Marko Mihkelson, the chairman of the Parliament's Defence Committee, said that it is important for Estonia's security that the Ämari Air Base be regarded as an independent component of the Baltic air policing mission, just like Šiauliai Air Base in Lithuania is today. Currently, the support mission of Šiauliai is located in Ämari.
"It is important for us that the air policing mission based in Ämari is a long-term mission, and Estonia has to do everything in its power to show NATO and its member states that they should make a long-term contribution here," Mihkelson said.
In Mihkelson's opinion, long-term planning would allow to organize better logistic support to the allies and give a clearer signal of NATO's intentions in the region.
Mihkelson added that NATO's air policing mission also is also vital to ensure safer civil aviation in the Baltic Sea region. "As Russian military planes often fly with their transponders off and don't cooperate with the control centres of civil aviation, NATO identification flights are the best way to control their dangerous activities," he said.
At today's sitting of the National Defence Committee, Deputy Undersecretary of the Ministry of Defence Sven Sakkov and Commander of the Estonian Air Force Colonel Jaak Tarien gave an overview of the current situation and future of NATO's Baltic air policing mission.
Yesterday the Royal Air Force of United Kingdom, who had been guarding the Estonian, Latvian and Lithuanian air space for four months, handed over the responsibility to the German Air Force, who will be carrying out the air policing mission from Ämari with four Eurofighter-type aircraft.
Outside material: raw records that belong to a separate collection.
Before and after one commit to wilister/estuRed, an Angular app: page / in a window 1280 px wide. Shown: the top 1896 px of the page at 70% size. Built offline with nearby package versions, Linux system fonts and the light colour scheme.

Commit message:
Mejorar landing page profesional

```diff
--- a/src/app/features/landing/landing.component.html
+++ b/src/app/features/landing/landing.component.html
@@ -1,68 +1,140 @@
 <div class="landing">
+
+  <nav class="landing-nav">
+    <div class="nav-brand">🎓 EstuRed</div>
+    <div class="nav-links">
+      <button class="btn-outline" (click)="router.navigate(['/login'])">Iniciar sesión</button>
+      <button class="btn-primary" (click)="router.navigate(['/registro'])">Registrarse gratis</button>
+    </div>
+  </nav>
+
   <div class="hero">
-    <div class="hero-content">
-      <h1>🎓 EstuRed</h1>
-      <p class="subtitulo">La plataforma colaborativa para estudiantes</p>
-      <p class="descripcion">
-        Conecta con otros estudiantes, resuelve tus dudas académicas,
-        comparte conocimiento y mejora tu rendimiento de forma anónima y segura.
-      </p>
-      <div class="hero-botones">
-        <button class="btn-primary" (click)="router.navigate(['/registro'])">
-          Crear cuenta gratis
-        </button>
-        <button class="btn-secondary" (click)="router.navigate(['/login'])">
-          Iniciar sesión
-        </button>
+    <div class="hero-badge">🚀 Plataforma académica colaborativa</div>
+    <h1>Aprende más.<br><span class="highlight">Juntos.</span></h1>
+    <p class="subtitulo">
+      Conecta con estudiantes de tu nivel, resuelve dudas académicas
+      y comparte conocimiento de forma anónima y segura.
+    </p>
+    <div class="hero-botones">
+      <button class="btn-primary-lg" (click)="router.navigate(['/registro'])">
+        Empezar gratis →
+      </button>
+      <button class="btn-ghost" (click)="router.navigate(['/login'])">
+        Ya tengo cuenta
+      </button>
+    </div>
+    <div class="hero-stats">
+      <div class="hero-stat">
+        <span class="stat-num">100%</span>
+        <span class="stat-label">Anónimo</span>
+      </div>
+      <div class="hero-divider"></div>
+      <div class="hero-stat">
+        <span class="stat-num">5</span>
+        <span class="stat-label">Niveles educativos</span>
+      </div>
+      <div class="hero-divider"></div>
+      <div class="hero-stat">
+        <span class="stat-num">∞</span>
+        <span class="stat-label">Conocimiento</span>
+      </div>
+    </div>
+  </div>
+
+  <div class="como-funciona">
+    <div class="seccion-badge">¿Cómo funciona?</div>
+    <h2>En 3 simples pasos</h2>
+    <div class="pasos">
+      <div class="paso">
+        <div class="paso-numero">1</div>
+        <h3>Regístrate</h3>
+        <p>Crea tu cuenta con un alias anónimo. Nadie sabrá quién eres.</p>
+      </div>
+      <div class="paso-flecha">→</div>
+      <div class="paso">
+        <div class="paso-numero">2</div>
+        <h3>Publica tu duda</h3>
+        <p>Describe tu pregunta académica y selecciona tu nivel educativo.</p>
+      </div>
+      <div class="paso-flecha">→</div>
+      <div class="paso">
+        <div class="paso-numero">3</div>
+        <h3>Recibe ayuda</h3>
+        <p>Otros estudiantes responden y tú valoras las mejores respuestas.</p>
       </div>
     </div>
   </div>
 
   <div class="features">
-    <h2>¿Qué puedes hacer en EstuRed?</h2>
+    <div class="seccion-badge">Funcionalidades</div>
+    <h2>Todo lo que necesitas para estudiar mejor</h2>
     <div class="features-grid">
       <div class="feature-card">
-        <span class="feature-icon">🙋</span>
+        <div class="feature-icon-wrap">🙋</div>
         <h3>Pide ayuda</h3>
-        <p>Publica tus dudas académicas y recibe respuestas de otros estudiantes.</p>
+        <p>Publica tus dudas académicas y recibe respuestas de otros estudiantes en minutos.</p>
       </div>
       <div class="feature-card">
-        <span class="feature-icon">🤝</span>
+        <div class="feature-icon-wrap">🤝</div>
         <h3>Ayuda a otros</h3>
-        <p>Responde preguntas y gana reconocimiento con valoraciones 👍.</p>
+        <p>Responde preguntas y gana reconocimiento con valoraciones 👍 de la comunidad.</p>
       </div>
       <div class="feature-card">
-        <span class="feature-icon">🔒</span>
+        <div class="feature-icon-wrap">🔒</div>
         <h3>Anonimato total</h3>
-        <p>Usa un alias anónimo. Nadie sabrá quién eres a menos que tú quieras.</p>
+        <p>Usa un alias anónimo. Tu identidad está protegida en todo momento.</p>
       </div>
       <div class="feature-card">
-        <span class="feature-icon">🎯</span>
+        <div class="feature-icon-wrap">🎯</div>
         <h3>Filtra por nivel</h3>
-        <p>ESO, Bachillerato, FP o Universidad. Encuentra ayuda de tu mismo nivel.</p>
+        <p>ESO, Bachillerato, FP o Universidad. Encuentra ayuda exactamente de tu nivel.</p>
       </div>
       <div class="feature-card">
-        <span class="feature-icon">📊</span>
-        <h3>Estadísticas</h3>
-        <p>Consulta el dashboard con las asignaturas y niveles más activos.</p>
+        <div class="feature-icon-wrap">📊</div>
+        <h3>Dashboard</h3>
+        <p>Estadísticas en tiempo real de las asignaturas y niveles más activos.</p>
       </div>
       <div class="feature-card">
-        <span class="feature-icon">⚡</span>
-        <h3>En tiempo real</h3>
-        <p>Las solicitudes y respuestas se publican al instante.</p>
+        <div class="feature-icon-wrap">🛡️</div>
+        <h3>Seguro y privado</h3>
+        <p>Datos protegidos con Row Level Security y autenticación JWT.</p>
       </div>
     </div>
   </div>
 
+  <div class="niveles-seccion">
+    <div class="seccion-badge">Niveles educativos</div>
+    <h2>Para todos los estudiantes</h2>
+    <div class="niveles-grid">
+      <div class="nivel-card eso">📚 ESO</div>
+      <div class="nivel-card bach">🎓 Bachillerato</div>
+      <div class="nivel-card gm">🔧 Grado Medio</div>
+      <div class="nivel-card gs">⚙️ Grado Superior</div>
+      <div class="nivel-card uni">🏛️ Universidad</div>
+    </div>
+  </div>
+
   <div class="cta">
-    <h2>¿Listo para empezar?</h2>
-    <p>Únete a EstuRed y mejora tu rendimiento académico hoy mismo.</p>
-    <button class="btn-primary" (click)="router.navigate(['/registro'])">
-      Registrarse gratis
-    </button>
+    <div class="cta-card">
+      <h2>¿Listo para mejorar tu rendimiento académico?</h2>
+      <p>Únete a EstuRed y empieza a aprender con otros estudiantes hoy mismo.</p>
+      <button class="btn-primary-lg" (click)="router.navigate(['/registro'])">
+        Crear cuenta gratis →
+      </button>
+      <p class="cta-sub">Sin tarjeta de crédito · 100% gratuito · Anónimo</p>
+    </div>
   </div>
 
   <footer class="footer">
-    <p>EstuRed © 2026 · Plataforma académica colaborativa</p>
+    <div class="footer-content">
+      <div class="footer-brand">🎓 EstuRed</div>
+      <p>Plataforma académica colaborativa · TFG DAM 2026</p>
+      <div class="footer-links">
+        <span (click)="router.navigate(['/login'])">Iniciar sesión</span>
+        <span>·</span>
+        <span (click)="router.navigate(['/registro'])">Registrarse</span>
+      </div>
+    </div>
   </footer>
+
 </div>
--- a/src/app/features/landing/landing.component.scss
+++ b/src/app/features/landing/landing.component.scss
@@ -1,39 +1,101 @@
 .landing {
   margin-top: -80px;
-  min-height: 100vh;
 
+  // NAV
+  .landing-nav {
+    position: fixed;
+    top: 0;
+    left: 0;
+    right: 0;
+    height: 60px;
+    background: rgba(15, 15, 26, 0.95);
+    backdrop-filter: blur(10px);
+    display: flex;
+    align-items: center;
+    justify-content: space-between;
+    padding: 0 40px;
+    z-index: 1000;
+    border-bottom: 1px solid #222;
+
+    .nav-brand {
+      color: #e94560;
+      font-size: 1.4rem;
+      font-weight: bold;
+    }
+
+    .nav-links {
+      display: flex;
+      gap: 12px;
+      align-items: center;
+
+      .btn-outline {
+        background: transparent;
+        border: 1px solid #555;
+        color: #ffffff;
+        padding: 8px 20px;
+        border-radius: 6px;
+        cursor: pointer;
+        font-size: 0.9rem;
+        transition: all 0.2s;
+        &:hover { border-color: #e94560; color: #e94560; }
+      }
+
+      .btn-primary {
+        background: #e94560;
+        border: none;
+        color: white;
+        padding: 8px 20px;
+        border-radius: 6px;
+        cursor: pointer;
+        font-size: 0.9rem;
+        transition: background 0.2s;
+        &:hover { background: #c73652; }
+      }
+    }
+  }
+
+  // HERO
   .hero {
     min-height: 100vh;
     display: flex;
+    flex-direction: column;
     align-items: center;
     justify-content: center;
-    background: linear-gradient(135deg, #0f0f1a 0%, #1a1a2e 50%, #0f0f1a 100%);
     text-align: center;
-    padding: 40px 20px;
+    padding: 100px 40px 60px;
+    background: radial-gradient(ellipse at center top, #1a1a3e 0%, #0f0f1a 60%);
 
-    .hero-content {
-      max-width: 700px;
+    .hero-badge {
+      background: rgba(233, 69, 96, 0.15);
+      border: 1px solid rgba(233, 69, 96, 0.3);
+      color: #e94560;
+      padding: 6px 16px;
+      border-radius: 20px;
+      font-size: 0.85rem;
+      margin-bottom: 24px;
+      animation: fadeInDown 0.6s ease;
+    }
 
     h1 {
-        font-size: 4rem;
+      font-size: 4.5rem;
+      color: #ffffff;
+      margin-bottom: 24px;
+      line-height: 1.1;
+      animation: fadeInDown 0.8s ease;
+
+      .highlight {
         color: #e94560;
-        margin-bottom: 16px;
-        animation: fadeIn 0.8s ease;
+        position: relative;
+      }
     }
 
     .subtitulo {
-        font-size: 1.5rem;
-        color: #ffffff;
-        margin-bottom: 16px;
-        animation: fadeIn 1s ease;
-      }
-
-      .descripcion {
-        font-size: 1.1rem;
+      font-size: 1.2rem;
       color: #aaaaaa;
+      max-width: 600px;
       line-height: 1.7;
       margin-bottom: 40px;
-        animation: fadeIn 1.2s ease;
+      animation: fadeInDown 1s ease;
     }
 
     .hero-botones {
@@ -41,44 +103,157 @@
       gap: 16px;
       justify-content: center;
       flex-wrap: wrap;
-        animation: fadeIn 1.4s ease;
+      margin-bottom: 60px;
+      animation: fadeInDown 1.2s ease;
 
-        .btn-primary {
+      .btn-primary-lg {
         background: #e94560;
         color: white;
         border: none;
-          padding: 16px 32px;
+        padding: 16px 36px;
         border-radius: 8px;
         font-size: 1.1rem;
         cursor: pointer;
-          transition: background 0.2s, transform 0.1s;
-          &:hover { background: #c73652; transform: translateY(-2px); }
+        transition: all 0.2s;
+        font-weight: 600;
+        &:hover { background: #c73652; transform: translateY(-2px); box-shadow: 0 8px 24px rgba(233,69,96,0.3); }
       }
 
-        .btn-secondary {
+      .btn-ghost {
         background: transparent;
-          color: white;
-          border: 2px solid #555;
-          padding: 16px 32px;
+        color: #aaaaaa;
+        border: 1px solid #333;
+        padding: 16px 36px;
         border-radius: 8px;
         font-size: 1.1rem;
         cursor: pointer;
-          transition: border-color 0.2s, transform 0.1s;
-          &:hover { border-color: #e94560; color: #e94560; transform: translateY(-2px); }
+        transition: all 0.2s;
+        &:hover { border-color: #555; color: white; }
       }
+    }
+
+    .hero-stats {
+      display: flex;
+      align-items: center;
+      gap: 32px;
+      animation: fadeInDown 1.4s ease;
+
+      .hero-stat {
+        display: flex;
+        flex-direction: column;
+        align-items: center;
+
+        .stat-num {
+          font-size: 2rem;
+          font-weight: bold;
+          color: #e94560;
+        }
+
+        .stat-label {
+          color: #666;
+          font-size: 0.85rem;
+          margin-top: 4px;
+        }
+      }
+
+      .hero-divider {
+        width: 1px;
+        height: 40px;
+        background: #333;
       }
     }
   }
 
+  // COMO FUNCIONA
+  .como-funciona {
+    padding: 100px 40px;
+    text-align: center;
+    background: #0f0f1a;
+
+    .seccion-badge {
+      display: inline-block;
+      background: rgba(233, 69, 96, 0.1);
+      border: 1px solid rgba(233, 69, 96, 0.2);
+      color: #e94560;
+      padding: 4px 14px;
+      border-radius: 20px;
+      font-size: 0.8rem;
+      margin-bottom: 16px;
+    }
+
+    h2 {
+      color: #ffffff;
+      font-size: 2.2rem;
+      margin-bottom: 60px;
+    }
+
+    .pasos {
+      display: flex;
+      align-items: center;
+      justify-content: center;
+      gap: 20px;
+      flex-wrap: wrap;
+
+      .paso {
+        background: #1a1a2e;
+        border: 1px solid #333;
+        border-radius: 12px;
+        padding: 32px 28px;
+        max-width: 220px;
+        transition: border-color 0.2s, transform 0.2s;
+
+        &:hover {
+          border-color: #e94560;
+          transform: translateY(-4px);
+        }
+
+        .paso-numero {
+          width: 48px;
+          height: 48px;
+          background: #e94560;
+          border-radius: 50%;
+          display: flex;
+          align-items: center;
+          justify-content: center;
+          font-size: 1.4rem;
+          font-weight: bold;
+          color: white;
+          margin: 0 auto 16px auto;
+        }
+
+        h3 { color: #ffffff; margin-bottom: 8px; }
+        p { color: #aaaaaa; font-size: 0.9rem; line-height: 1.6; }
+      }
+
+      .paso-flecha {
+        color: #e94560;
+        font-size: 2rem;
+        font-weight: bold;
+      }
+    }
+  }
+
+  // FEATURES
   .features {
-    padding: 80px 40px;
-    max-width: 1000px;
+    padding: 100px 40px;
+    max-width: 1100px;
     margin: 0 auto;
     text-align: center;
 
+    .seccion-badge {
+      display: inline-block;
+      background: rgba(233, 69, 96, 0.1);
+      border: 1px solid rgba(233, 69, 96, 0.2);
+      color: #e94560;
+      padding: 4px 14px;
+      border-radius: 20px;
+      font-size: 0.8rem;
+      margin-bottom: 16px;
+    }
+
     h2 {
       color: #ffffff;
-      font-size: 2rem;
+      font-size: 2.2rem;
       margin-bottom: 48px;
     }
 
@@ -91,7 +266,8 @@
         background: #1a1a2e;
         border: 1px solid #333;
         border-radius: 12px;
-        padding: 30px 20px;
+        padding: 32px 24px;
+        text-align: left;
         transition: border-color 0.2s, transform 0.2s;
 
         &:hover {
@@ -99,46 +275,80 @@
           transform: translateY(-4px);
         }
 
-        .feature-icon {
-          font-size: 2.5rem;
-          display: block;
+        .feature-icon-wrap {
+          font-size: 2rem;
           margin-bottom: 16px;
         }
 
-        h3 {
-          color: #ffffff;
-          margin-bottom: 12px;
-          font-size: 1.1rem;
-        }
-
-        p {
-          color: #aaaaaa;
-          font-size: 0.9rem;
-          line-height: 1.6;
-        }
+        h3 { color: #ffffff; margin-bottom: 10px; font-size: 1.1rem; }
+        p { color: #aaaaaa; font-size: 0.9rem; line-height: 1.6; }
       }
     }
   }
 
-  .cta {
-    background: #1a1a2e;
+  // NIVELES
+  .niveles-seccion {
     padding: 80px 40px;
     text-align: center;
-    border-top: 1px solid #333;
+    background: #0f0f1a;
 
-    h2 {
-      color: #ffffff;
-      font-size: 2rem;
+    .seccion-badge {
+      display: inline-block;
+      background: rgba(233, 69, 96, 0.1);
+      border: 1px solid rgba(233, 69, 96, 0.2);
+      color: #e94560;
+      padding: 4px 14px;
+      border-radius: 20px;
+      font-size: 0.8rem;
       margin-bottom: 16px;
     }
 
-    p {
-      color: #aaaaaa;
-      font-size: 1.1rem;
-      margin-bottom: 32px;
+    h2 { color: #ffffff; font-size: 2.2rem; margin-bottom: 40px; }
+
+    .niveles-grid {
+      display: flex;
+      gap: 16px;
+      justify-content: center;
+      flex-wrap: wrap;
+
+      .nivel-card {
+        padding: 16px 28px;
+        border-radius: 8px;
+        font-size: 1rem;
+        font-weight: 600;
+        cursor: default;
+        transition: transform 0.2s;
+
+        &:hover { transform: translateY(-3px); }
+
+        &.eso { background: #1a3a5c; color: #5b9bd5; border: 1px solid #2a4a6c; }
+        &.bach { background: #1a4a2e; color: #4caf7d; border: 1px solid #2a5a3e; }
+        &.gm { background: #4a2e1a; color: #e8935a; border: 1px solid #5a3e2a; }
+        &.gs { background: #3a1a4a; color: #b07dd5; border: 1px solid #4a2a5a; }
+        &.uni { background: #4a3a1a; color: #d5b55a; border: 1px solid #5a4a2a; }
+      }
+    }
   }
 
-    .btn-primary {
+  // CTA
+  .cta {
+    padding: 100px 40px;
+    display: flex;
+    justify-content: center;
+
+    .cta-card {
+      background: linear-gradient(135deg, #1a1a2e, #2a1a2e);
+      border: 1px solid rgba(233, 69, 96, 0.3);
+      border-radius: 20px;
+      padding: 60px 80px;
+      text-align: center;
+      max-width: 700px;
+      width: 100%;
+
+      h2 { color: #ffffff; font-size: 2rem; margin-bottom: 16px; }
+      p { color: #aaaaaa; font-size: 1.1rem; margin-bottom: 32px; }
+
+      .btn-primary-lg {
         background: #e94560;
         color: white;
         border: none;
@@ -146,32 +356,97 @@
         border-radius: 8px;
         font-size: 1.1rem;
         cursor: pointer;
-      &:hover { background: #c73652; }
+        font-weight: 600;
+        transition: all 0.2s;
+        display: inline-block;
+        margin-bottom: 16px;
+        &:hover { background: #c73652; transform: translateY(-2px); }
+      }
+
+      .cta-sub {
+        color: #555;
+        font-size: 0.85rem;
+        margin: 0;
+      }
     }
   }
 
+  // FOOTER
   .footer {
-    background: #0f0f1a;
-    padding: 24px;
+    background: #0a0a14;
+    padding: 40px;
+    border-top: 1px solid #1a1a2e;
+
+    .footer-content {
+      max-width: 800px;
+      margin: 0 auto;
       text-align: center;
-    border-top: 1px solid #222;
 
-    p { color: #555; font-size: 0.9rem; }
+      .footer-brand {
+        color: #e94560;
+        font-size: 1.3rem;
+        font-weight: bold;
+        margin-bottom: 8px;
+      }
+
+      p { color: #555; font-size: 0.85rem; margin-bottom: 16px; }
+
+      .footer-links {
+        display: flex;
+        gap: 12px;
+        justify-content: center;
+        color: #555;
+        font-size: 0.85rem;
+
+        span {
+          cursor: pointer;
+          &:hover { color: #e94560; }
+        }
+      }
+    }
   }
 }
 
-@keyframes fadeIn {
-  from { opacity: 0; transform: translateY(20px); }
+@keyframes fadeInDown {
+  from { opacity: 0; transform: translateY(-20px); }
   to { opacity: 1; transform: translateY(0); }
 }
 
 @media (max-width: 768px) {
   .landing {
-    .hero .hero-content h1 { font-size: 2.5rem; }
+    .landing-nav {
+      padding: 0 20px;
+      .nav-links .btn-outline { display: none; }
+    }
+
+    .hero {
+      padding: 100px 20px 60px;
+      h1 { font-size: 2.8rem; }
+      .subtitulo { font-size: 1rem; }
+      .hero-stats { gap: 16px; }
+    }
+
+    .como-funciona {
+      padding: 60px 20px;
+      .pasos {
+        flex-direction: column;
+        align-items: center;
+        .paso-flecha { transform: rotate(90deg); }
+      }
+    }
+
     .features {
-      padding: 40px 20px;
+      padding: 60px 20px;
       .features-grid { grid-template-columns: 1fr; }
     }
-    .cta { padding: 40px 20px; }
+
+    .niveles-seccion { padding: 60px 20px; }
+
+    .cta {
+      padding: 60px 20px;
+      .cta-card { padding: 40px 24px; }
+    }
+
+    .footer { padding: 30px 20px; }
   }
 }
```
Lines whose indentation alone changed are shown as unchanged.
The rotation of allies has already been approved for 2016.
However, NATO spokesman recently told ERR the alliance's air policing mission over the Baltics will be cut from 16 to 8 fighter jets, although the cuts will not affect Ämari.
Editor: M. Oll